- _What to produce_
Look below and pull out each line with the word "html".

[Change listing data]
=-=-=
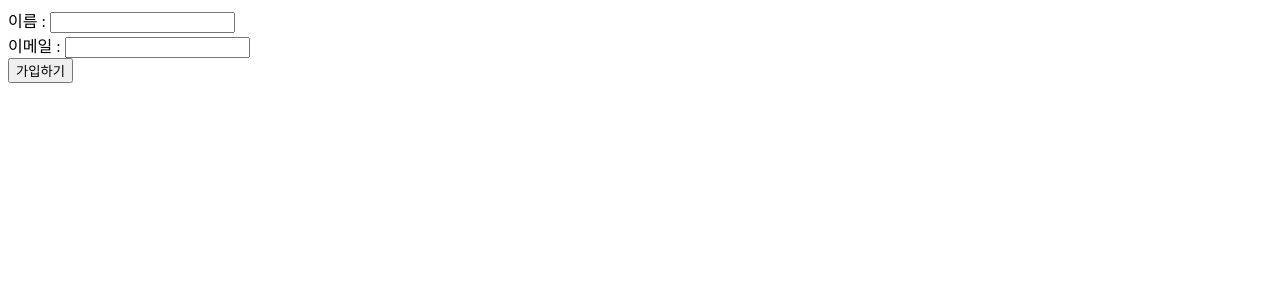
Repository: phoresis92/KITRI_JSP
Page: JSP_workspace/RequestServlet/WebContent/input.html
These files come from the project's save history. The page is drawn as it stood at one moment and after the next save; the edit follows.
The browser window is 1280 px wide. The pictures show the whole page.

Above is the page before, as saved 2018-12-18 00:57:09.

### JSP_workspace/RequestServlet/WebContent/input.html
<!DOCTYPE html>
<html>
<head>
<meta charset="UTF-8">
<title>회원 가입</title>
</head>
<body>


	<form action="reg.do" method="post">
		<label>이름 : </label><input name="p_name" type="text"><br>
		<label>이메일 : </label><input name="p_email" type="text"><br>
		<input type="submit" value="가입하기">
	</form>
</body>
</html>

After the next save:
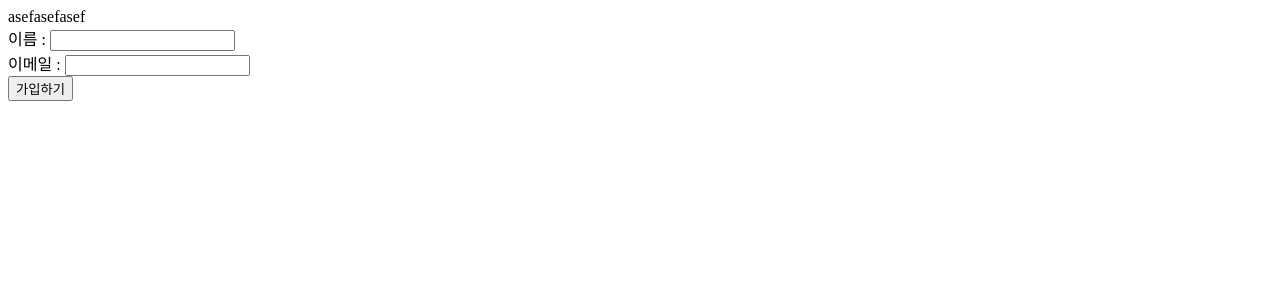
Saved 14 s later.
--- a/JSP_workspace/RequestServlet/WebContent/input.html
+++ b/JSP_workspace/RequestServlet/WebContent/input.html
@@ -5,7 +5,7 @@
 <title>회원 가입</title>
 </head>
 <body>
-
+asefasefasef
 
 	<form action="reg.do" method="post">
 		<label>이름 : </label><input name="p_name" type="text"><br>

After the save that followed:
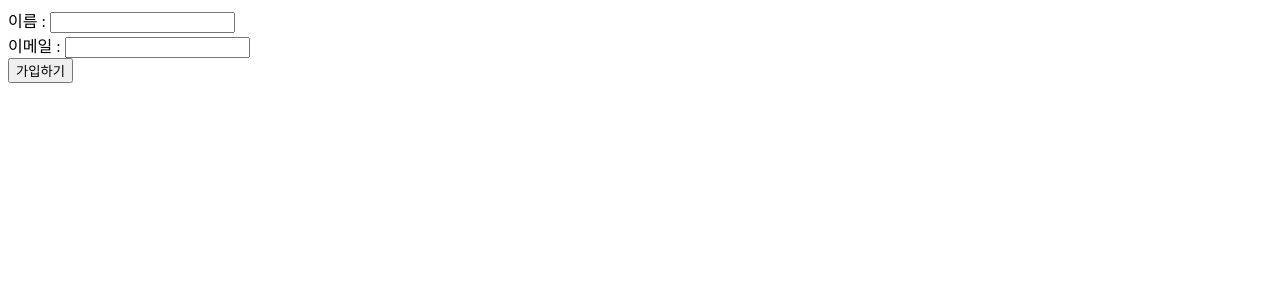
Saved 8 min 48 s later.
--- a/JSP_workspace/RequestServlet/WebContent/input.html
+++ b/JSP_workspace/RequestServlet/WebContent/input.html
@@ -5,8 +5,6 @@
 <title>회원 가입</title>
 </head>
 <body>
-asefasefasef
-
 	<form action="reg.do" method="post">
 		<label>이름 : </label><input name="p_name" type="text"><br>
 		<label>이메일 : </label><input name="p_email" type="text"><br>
=-=-=
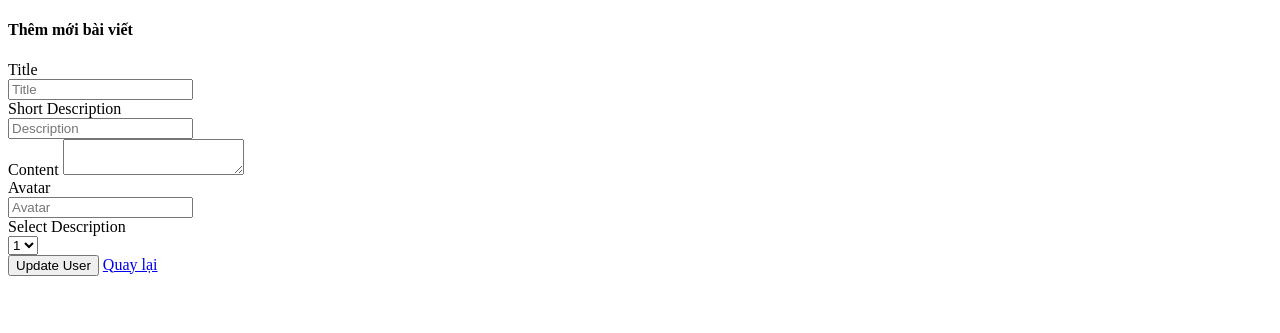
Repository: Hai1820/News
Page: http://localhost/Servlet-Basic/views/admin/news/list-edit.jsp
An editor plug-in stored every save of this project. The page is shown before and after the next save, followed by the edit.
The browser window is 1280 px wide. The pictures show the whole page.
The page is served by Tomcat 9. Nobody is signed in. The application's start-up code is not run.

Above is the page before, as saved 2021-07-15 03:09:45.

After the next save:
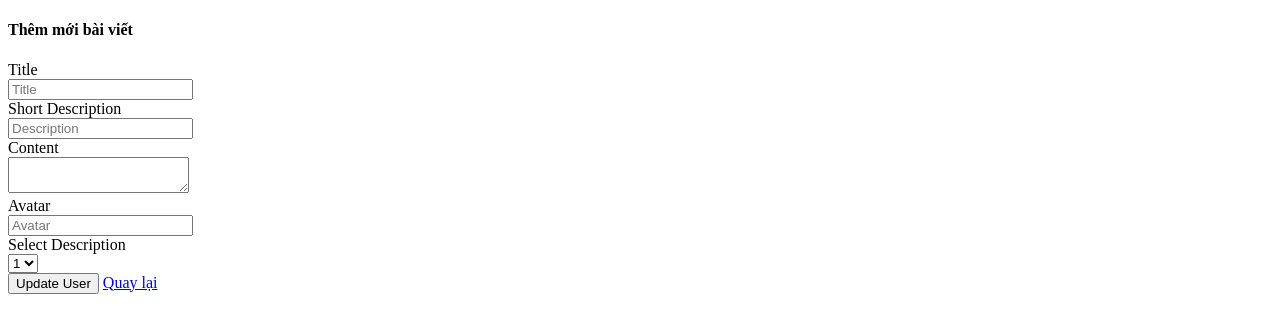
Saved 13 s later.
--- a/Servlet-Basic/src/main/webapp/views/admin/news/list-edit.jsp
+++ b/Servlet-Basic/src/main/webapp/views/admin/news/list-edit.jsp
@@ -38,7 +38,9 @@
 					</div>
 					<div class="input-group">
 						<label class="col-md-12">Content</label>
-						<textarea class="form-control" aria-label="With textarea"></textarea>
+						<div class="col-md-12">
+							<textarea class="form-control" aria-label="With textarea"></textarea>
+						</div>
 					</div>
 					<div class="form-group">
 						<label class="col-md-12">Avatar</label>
=-=-=
- _Exercise result_
Page: JSP_workspace/RequestServlet/WebContent/input.html
### JSP_workspace/RequestServlet/WebContent/input.html
<!DOCTYPE html>
<html>
</html>
--- a/JSP_workspace/RequestServlet/WebContent/input.html
+++ b/JSP_workspace/RequestServlet/WebContent/input.html
--- a/JSP_workspace/RequestServlet/WebContent/input.html
+++ b/JSP_workspace/RequestServlet/WebContent/input.html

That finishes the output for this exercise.